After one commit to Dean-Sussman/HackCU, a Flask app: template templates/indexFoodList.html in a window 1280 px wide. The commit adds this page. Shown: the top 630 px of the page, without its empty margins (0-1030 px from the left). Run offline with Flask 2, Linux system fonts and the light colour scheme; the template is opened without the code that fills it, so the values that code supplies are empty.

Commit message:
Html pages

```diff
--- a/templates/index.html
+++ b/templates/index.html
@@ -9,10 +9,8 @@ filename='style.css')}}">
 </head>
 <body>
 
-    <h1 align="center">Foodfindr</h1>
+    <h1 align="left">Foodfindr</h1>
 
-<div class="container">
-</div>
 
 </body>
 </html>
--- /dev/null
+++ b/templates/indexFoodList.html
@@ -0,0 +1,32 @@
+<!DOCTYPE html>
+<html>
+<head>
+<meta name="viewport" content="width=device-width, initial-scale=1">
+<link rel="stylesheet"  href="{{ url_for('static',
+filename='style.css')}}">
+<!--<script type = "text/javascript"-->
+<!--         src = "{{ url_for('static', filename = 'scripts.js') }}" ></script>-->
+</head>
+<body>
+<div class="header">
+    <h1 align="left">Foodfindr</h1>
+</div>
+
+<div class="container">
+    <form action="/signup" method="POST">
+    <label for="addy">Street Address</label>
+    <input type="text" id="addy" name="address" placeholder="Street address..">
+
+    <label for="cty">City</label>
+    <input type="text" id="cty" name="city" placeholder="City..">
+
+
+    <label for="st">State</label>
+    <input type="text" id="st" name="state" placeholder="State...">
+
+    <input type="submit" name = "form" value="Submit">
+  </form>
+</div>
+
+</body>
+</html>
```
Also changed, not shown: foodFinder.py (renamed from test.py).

====

*Assigned task*:
Repeat the records above with every character intact.

*Solution to this task*:
After one commit to Dean-Sussman/HackCU, a Flask app: template templates/indexFoodList.html in a window 1280 px wide. The commit adds this page. Shown: the top 630 px of the page, without its empty margins (0-1030 px from the left). Run offline with Flask 2, Linux system fonts and the light colour scheme; the template is opened without the code that fills it, so the values that code supplies are empty.

Commit message:
Html pages

```diff
--- a/templates/index.html
+++ b/templates/index.html
@@ -9,10 +9,8 @@ filename='style.css')}}">
 </head>
 <body>
 
-    <h1 align="center">Foodfindr</h1>
+    <h1 align="left">Foodfindr</h1>
 
-<div class="container">
-</div>
 
 </body>
 </html>
--- /dev/null
+++ b/templates/indexFoodList.html
@@ -0,0 +1,32 @@
+<!DOCTYPE html>
+<html>
+<head>
+<meta name="viewport" content="width=device-width, initial-scale=1">
+<link rel="stylesheet"  href="{{ url_for('static',
+filename='style.css')}}">
+<!--<script type = "text/javascript"-->
+<!--         src = "{{ url_for('static', filename = 'scripts.js') }}" ></script>-->
+</head>
+<body>
+<div class="header">
+    <h1 align="left">Foodfindr</h1>
+</div>
+
+<div class="container">
+    <form action="/signup" method="POST">
+    <label for="addy">Street Address</label>
+    <input type="text" id="addy" name="address" placeholder="Street address..">
+
+    <label for="cty">City</label>
+    <input type="text" id="cty" name="city" placeholder="City..">
+
+
+    <label for="st">State</label>
+    <input type="text" id="st" name="state" placeholder="State...">
+
+    <input type="submit" name = "form" value="Submit">
+  </form>
+</div>
+
+</body>
+</html>
```
Also changed, not shown: foodFinder.py (renamed from test.py).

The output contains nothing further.